Marko Mitrovic

Ph.D. Student
Department of Computer Science
Yale University


Research Interests

  • Machine Learning
  • Graph Algorithms
  • Optimization




Yale Institute for Network Science: August 2015 – Present

Under the supervision of Professor Amin Karbasi.
Funded by Yale University Fellowship.

  • Differentially Private Submodular Maximization (ICML 2017):
    [pdf][full version][poster]


    Submodularity and differential privacy are both burgeoning fields that have been attracting a lot of interest lately, particularly in a machine learning context. Submodular functions are essentially the class of all functions that exhibit diminishing returns. Differential privacy, on the other hand, aims to provably maintain privacy by guaranteeing that any one individual’s data does not significantly influence the outcome of an algorithm. We present a general framework for privately maximizing submodular functions under a variety of constraints.

  • Submodularity: From Sets to Sequences (paper in preparation):

    In many problems, it makes more sense to model solutions as sequences rather than sets. For example, if a recommender system suggests that I watch The Lord of the Rings, the order of movies it recommends is very important. Although there have been many nice results in the field of submodularity, they are all limited to the context of sets. We aim to establish new algorithms and theoretical guarantees for submodular functions when the desired output is a sequence rather than a set.

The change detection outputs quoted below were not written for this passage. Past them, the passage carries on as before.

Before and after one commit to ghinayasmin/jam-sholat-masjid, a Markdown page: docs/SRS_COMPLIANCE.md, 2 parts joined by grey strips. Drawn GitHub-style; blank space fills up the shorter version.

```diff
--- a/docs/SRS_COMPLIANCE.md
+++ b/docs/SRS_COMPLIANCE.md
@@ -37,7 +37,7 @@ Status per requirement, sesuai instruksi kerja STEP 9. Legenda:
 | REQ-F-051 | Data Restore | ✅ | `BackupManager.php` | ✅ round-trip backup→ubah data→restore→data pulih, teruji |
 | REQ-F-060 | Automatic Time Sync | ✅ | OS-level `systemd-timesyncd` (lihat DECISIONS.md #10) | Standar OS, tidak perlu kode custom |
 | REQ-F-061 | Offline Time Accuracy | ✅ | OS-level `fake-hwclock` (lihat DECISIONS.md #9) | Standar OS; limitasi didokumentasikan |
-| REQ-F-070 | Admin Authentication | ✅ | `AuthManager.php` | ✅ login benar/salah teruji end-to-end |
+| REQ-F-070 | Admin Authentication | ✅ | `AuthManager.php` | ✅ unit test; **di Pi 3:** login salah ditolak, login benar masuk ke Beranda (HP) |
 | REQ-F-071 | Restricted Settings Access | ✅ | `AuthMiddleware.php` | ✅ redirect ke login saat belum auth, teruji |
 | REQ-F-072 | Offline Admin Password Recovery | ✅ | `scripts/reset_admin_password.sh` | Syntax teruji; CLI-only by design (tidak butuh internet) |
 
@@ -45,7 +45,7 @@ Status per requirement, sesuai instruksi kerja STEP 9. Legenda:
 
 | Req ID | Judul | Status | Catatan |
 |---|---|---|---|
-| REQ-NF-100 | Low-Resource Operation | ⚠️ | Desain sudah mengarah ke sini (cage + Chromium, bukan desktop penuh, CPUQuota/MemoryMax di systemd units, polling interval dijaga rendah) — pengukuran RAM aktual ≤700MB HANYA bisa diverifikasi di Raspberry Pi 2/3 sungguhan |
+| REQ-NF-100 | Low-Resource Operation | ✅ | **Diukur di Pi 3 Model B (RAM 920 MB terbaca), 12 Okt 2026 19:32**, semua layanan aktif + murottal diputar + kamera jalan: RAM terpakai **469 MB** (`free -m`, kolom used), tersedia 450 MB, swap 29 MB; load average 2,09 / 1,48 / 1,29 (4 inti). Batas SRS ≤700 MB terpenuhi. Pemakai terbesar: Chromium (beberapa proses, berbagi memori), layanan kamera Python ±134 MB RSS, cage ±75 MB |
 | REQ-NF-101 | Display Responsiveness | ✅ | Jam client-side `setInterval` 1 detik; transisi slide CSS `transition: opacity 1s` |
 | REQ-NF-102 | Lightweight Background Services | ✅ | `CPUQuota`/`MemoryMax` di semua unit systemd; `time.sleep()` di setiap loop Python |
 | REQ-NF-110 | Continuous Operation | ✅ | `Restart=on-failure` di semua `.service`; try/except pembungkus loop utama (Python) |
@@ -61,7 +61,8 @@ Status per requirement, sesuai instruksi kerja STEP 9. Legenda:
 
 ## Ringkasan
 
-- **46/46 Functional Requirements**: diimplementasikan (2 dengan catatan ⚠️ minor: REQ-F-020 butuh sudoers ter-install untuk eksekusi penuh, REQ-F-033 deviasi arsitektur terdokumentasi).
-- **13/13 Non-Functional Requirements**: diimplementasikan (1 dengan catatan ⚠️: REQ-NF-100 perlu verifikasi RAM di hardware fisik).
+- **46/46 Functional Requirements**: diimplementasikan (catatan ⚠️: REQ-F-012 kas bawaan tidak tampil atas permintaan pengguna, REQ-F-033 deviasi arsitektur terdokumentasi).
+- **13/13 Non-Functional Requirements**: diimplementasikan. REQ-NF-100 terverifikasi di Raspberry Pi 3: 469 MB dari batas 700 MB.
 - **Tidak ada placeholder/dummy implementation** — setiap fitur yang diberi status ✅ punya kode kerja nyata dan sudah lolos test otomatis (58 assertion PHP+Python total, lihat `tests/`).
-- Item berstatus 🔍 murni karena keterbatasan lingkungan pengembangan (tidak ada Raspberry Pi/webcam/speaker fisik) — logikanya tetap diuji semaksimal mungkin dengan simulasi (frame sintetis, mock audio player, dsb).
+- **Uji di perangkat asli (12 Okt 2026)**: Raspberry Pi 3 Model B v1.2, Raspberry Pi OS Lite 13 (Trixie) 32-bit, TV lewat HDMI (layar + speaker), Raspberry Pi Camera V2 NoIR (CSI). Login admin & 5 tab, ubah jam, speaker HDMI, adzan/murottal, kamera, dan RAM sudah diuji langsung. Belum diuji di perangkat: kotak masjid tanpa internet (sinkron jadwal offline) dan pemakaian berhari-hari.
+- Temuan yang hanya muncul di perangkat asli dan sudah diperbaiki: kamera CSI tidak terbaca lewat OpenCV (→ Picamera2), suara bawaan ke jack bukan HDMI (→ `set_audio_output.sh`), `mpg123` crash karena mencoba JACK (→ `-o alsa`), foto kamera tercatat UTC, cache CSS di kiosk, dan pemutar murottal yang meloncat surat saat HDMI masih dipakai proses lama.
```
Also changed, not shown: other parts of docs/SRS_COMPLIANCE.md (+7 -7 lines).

  • Source Identification of Contagions in Networks

    Over the course of the last decade, one of the most studied problems in the field of network science has been the prediction and modeling of the spread of a contagion through a network. However, the inverse problem where the resulting spread is known, but the source is unknown, has received considerably less attention. Given a graph and a subset of “infected” vertices, we want to create an algorithm that accurately and efficiently identifies the most likely source of the infection.


Social Network Analysis of Human Genome Project: September 2014 – May 2015

Under the supervision of Professor Martin Ester.

Our goal was to determine both the short-term and long-term effects that the Human Genome Project has had on the co-authorship network of researchers in the field of genomics. One of our main challenges was to create methods that would isolate the effects of the Human Genome Project from the side-effects of other major events and changes from the same time period. For example, consider the rapid rise in the prevalence of the internet as a means of academic communication in the 1990’s. Even if we find an increase in the connectivity of the co-authorship network, how will we know that the cause was the Human Genome Project and not something else?


SFU Algorithms and Complexity Lab: April 2014 – May 2015

Under the supervision of Professor Binay Bhattacharya
Funded by the Natural Sciences and Engineering Research Council of Canada (NSERC) – Undergraduate Student Research Award (USRA)

  • Adaptive Binmedian: an algorithm for efficiently finding the kth smallest element in a large, read-only dataset, using as few passes through the data as possible.
  • Part Placement Problem in computational geometry. [very brief overview]


Hilbert Bases in Graphs and Matroids: April 2013 – August 2013

Under the supervision of Professor Luis Goddyn.
Funded by the Natural Sciences and Engineering Research Council of Canada (NSERC) – Undergraduate Student Research Award (USRA).

Poster Presentation at the 2013 SFU Symposium on Mathematics and Computation.